However, the Report failed to address Plaintiff's Takings Clause claim. As Defendant correctly points out in its Motion to Dismiss, "Defendant is not a state actor and Plaintiff does not allege a taking for public use." Therefore, Plaintiff's Takings Clause claim is dismissed with prejudice. Additionally, the Report did not address the remaining "remedies" sought by Plaintiff, including various payment demands from Defendant. See ECF No. 1 at 5. Therefore, to the extent these remedies can be construed as additional claims (as opposed to damages for the breach of contract claim outlined above), Defendant's Motion to Dismiss is granted without prejudice. Notably, Plaintiff's Response in Opposition and Supplement to his Response in Opposition also raise a number of factual allegations that may very well form the basis for additional causes of action. However, such allegations are extrinsic to the four corners of the Complaint. Therefore, the Court grants Plaintiff thirty days to file an amended complaint in order to cure any pleading deficiencies related to these remedies.
Defendant did not object to the Report's recommendation that the Court find that venue in the District of South Carolina is appropriate; therefore, the Court reviews this recommendation for clear error.
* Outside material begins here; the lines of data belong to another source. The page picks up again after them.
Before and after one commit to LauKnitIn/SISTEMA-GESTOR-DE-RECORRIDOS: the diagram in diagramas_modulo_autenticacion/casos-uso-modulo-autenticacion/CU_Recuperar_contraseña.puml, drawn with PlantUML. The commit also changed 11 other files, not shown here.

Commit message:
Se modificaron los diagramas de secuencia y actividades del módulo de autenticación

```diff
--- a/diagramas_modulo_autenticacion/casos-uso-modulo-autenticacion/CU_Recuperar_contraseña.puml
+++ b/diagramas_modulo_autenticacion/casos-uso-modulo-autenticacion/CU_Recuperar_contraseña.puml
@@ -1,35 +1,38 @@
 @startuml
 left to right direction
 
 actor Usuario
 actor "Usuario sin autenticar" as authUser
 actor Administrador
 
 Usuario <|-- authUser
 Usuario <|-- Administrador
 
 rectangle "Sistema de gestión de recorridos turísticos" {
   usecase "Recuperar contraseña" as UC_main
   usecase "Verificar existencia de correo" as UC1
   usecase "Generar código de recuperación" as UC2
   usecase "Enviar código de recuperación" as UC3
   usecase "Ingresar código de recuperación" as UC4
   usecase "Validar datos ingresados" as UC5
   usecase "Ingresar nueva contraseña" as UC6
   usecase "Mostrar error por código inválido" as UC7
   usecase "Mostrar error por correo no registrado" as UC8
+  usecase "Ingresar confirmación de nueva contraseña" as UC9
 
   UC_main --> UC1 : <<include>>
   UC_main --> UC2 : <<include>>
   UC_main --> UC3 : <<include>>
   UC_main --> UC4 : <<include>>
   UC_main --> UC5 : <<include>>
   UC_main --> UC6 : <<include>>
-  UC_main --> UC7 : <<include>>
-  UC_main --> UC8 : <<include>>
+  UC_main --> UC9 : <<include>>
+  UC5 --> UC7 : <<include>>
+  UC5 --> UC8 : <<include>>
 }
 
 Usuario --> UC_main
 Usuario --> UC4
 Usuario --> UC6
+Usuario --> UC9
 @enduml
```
Diamond, 416 F.3d at 315. The Court agrees with the Magistrate Judge "that Plaintiff's allegations that Defendant towed his vehicle to a South Carolina dealership, ordered repairs, and is still holding the vehicle there in breach of the vehicle repair agreement constitutes a substantial part of the events giving rise to his breach of contract claim such that venue is proper under [28 U.S.C.] § 1391(b)(2)." ECF No. 38 at 7 (citations omitted). Furthermore, the Magistrate Judge appropriately considered evidence outside of the four-corners of the Complaint in making this recommendation. See Sucampo Pharms., Inc., 471 F.3d at 549-50 (noting that the Court may "freely consider evidence outside the pleadings" when ruling on a Rule 12(b)(3) motion). Indeed, Plaintiff's response in opposition and supplement to his response in opposition are replete with factual allegations and documentary support that the sequence of events underlying his claims occurred in the District of South Carolina.
Additionally, Plaintiff alleges that Defendant is still retaining his vehicle in the District of South Carolina, which satisfies the property subdivision of 28 U.S.C. § 1391(b)(2). See ECF No. 1 at 3, 5. --------
Accordingly, the Court ADOPTS IN PART the Report, and Defendant's Motion to Dismiss, ECF No. 19, is GRANTED IN PART and DENIED IN PART as set out above. Furthermore, Plaintiff is given thirty days to amend his Complaint as set out above. This matter is recommitted to the Magistrate Judge for further proceedings.
IT IS SO ORDERED.
s/ Donald C. Coggins, Jr.
United States District Judge September 12, 2018
Spartanburg, South Carolina